Table.hist_of_counts(*columns, overlay=True, bins=None, bin_column=None, group=None, side_by_side=False, width=6, height=4, **vargs)[source]

Plots one count-based histogram for each column in columns. The heights of each bar will represent the counts, and all the bins must be of equal size.

If no column is specified, plot all columns.

overlay (bool): If True, plots 1 chart with all the histograms

overlaid on top of each other (instead of the default behavior of one histogram for each column in the table). Also adds a legend that matches each bar color to its column. Note that if the histograms are not overlaid, they are not forced to the same scale.

bins (array or int): Lower bound for each bin in the

histogram or number of bins. If None, bins will be chosen automatically.

bin_column (column name or index): A column of bin lower bounds.

All other columns are treated as counts of these bins. If None, each value in each row is assigned a count of 1.

group (column name or index): A column of categories. The rows are

grouped by the values in this column, and a separate histogram is generated for each group. The histograms are overlaid or plotted separately depending on the overlay argument. If None, no such grouping is done.

side_by_side (bool): Whether histogram bins should be plotted side by

side (instead of directly overlaid). Makes sense only when plotting multiple histograms, either by passing several columns or by using the group option.

vargs: Additional arguments that get passed into :func:plt.hist.

See for additional arguments that can be passed into vargs. These include: range, cumulative, and orientation, to name a few.

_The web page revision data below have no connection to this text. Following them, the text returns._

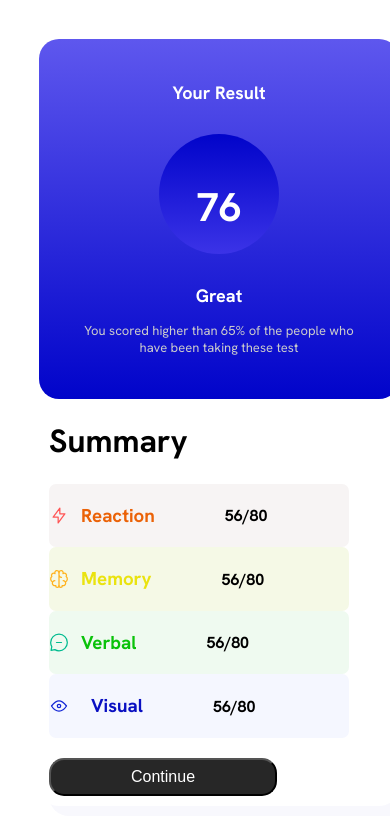
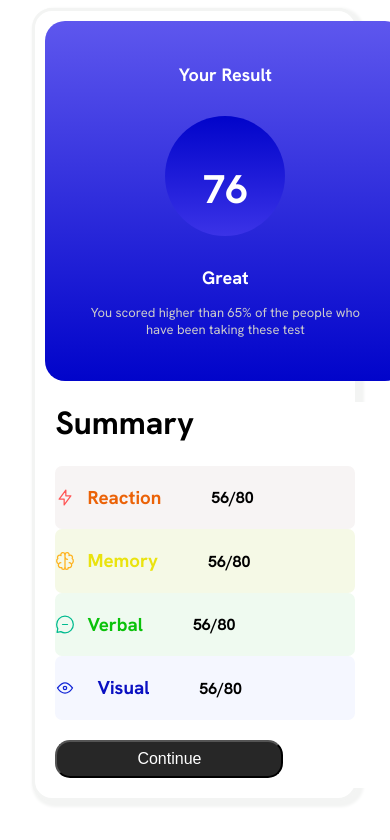
Before and after one commit to makkycss/summary-card, a plain HTML site: page index.html in a window 390 px wide. Drawn offline with Linux system fonts and the light colour scheme.

Commit message:
commited

```diff
--- a/style.css
+++ b/style.css
@@ -141,13 +141,18 @@ button:hover{
 }
 @media screen and (max-width: 500px){
    .container{
-    display: inline-block;
+   display: block;
     justify-content: center;
-    justify-self: center;
+
+
+
+    font-size: 16px;
+    box-shadow: 3px 3px 3px 3px rgb(243, 244, 243);
+   border-radius: 20px;
+    margin: auto;
     width: 80%;
-    margin: 10px;
-    border: 1px solid rgb(255, 255, 255);
-    font-size: 16px;
+    border: 3px solid rgb(243, 244, 243);
+    padding: 10px;
 
    }
 
@@ -163,18 +168,28 @@ button:hover{
         border: 1px solid black;
         border-radius: 20px;
         border: 1px white;
+        box-shadow: none;
 
 
 
     }
     .flex-one .flex-two .flex-three .flex-four{
-        padding-left: 90px;
-        width: 100%;
+        padding: 80%;
+
     }
-    .flex-one .flex-two .flex-three .flex-four h3{
-        padding-left: 90px;
+    .align{
+        padding-left: 50px;
+    }
+    button{
+        background-color: linear-gradient(180deg, #5E57EE, #0104CA);
+    }
+    button:hover{
+        background-color: rgb(153, 191, 244);
+        border: 5px solid white;
 
     }
 
 
+
+
 }
```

>>> t = Table().with_columns(
...     'count',  make_array(9, 3, 3, 1),
...     'points', make_array(1, 2, 2, 10))
>>> t
count | points
9     | 1
3     | 2
3     | 2
1     | 10
>>> t.hist_of_counts() 
<histogram of values in count with counts on y-axis>
<histogram of values in points with counts on y-axis>
>>> t = Table().with_columns(
...     'value', make_array(101, 102, 103),
...     'count', make_array(5, 10, 5))
>>> t.hist_of_counts(bin_column='value') 
<histogram of values weighted by corresponding counts>
>>> t = Table().with_columns(
...     'value',    make_array(1,   2,   3,   2,   5  ),
...     'category', make_array('a', 'a', 'a', 'b', 'b'))
>>> t.hist('value', group='category') 
<two overlaid histograms of the data [1, 2, 3] and [2, 5]>